> > > + class to use, use the default address mask bits. */
> > > else if (rclass == NO_REGS)
> > And this *does* mean register class.
> No, in the context of the code, it means reload register class.
rclass is a register class. NO_REGS is a register class. "rc" isn't.
> The whole
> point is to reduce all of the normal register classes just to the 3 hardware
> register types.
Yes, so don't call it register class. Don't use the same word for two
different things, esp. when one is used all over the place already.
> > I think this would all be much simpler with just a few lines of code instead
> > of all these tables, fwiw.
That's the core of most of this. All this precomputation is indirection
that makes things really hard to understand.
And a lot of the more problematic code is the *older* code. If you improve
that first -- *first*, that is what the earlier patches in a series are
for -- then this all will be much much easier to read and understand and
review and comment on and accept.
> > > +;; Load up a pc-relative address. Print_operand_address will append a @pcrel
> > > +;; to the symbol or label.
> > > +(define_insn "pcrel_local_addr"
> > This isn't used anywhere? Not by name, that is?
> Yes it is used in rs6000_emit_move.
Not in this patch though?
> > > + [(set (match_operand:DI 0 "gpc_reg_operand" "=b*r")
> > > + (match_operand:DI 1 "pcrel_local_address"))]
> > > + "TARGET_PCREL"
> > > + "pla %0,%a1"
> > > + [(set_attr "length" "12")])
> > I wonder if that whole "b*r" thing is useful at all these days, btw.
You mean it is useful? Or you question it too?

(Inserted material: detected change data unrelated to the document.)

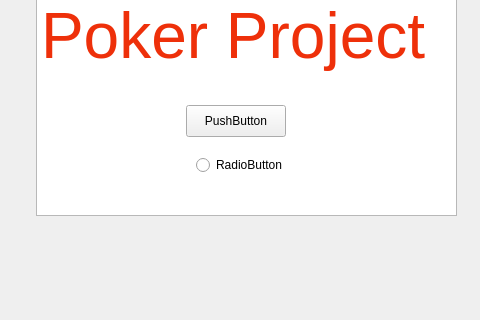
Qt form Poker/mainwindow.ui (Cenzito/Poker) before a commit; both pictures show x 174 to 654 and y 95 to 415 of the 800 by 600 pixel window.
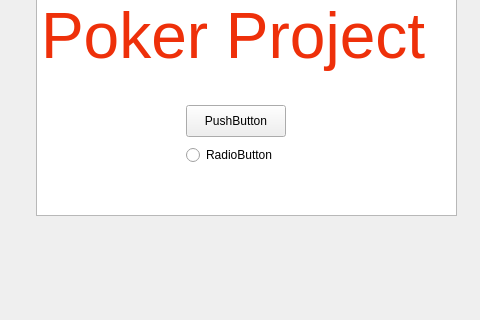
The same form after that commit.

Patch:
```diff
--- a/Poker/mainwindow.ui
+++ b/Poker/mainwindow.ui
@@ -50,8 +50,8 @@
    <widget class="QRadioButton" name="radioButton">
     <property name="geometry">
      <rect>
-      <x>370</x>
-      <y>250</y>
+      <x>360</x>
+      <y>240</y>
       <width>99</width>
       <height>20</height>
      </rect>
```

> > This patch changes a whole bunch of things. You probably can split it
> > into smaller, self-contained pieces.
> Not really, but I will try. However, then of course you have the issue that a
> particular patch creates a function that isn't used for a few patches, and you
> have to look at several patches all at once.
No, not if you divide things properly. You *never* need to introduce more
than one thing at once, if they all are unused!
Multiple concepts in one patch is a LOT of work to review. It is MUCH
less work to review 50 focused patches than to review just 5 doing the
same, even if those 50 make up twice as many lines of patch total.